■ Requirement
Give the total number of lines in the data below that include "margin", and nothing else.

Entries supplied below:

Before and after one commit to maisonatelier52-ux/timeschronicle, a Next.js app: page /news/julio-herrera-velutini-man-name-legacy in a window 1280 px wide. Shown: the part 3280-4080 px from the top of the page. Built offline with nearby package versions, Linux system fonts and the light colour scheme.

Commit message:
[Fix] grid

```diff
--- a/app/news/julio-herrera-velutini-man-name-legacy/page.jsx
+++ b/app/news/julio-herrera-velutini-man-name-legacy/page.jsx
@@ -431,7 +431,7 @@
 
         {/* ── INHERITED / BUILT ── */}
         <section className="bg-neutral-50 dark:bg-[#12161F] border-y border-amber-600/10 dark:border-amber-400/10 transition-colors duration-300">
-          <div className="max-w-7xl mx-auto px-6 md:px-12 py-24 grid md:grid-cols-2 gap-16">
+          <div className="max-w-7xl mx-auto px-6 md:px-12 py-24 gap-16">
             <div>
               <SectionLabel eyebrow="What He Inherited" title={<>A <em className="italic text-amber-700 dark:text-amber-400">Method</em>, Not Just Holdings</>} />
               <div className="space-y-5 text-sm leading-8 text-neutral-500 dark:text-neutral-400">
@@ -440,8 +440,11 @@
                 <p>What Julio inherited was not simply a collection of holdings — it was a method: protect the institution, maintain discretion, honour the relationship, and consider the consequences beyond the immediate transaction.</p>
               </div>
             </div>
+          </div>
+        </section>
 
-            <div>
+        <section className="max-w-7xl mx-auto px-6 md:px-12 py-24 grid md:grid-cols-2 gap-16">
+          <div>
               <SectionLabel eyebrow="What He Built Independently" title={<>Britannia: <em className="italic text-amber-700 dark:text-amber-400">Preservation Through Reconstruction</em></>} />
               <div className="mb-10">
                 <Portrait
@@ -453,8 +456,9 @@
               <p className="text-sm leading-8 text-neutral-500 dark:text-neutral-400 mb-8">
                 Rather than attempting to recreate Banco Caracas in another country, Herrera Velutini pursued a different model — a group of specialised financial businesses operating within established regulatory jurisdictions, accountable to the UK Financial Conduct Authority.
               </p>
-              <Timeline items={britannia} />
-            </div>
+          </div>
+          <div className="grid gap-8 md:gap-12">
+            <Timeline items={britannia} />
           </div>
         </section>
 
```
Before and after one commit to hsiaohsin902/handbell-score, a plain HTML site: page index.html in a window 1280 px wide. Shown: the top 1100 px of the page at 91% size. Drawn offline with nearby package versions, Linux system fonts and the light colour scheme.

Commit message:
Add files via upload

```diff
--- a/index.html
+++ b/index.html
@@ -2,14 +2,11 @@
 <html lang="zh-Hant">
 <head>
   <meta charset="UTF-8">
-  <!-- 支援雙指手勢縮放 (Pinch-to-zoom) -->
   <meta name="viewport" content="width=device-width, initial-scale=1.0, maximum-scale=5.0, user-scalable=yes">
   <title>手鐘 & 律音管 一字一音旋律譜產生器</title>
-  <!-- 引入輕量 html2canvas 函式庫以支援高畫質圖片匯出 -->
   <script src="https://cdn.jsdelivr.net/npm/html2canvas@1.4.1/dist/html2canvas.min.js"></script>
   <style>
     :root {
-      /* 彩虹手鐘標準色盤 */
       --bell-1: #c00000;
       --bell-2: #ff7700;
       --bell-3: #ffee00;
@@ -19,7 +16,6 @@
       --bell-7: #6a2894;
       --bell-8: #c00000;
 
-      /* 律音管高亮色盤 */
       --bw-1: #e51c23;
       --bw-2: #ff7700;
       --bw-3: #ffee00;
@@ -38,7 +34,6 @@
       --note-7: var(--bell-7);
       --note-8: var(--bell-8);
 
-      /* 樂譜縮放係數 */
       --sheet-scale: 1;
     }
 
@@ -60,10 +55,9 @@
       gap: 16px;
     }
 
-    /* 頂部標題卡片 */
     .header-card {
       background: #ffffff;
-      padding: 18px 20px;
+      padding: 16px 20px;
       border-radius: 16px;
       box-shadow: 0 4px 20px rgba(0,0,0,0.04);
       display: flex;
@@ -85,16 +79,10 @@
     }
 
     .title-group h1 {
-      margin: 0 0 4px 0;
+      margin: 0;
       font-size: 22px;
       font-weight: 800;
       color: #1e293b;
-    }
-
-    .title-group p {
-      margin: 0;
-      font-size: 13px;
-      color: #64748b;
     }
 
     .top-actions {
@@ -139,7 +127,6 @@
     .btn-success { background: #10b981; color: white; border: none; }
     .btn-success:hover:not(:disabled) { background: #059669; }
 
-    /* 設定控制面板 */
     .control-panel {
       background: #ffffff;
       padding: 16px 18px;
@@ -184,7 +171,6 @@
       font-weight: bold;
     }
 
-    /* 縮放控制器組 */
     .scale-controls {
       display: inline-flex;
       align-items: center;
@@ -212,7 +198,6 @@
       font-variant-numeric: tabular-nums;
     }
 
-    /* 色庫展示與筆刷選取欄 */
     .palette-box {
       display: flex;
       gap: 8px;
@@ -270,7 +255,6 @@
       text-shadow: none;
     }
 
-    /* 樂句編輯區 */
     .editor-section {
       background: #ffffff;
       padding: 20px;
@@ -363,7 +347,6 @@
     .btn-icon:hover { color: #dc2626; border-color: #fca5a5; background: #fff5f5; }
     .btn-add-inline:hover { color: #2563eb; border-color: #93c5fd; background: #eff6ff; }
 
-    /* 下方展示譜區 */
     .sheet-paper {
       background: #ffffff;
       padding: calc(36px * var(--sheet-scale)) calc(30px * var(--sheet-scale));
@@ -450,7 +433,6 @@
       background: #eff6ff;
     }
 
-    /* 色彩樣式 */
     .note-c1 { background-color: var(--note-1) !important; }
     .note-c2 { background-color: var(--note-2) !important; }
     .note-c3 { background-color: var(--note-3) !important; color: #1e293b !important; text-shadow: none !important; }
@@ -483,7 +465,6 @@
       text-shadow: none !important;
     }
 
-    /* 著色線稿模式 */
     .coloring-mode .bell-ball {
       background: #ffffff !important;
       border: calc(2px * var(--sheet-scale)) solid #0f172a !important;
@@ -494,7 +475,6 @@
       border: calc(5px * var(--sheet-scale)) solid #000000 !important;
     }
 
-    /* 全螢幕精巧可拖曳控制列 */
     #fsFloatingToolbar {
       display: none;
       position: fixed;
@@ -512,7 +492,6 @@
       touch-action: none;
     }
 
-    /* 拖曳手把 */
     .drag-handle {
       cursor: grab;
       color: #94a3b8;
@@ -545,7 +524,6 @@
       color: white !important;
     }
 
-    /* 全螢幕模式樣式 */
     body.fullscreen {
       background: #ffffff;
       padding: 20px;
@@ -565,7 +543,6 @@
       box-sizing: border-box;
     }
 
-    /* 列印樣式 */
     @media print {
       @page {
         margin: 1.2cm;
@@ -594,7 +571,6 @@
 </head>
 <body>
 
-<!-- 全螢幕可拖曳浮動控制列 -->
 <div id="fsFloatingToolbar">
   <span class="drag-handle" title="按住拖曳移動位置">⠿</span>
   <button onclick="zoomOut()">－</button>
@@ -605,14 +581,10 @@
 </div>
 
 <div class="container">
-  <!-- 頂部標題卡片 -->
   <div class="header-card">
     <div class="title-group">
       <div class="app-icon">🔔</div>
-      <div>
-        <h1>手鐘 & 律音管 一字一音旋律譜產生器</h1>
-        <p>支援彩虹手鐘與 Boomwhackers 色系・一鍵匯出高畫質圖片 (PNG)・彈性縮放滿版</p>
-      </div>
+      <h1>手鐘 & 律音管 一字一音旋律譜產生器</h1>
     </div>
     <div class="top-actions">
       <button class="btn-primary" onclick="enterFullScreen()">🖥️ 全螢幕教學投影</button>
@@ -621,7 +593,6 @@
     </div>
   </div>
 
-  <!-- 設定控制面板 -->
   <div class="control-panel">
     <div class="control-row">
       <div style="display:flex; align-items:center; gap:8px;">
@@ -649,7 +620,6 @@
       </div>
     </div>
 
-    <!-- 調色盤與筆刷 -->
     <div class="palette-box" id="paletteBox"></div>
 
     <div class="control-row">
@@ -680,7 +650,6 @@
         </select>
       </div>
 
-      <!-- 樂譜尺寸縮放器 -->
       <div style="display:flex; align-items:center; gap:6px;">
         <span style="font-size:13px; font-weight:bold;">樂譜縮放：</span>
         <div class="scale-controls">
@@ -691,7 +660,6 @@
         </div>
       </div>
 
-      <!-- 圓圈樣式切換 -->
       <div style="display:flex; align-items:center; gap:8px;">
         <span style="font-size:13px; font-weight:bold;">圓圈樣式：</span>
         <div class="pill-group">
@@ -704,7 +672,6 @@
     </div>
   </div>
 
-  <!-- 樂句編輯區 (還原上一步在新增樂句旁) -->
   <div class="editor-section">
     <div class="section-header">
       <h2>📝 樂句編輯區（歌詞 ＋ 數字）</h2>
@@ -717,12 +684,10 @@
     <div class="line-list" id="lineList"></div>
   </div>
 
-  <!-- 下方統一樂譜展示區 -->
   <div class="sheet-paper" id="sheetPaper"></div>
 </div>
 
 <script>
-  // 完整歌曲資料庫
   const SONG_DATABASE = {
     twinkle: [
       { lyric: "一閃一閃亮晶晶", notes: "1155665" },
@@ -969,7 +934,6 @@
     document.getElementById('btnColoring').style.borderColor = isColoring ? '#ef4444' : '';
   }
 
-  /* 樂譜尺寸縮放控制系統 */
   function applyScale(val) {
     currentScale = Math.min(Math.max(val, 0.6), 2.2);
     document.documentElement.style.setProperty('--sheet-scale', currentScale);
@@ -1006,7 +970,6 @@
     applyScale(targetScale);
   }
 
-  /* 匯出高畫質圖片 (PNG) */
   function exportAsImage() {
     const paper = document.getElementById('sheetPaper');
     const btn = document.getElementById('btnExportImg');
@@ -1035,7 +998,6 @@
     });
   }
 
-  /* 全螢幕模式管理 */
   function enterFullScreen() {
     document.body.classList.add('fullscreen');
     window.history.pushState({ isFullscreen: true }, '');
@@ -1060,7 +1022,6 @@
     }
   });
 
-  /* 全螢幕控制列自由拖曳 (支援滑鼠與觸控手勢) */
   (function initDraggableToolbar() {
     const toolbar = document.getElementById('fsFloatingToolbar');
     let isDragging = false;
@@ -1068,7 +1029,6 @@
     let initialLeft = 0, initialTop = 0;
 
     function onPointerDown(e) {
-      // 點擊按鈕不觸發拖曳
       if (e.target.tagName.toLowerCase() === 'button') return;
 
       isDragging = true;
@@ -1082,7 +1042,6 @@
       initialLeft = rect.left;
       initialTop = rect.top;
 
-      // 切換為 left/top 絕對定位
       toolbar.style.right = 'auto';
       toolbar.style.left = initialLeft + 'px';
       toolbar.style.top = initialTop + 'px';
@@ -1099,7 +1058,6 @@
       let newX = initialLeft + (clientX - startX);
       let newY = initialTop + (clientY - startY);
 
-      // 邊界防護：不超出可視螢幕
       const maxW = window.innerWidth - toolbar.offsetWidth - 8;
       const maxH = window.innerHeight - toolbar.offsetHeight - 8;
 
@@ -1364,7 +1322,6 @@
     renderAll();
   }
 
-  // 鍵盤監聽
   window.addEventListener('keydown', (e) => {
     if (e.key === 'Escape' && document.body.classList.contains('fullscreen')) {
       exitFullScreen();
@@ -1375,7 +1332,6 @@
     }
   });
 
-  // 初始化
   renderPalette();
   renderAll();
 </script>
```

End of Entries supplied.

■ Result for this exercise
4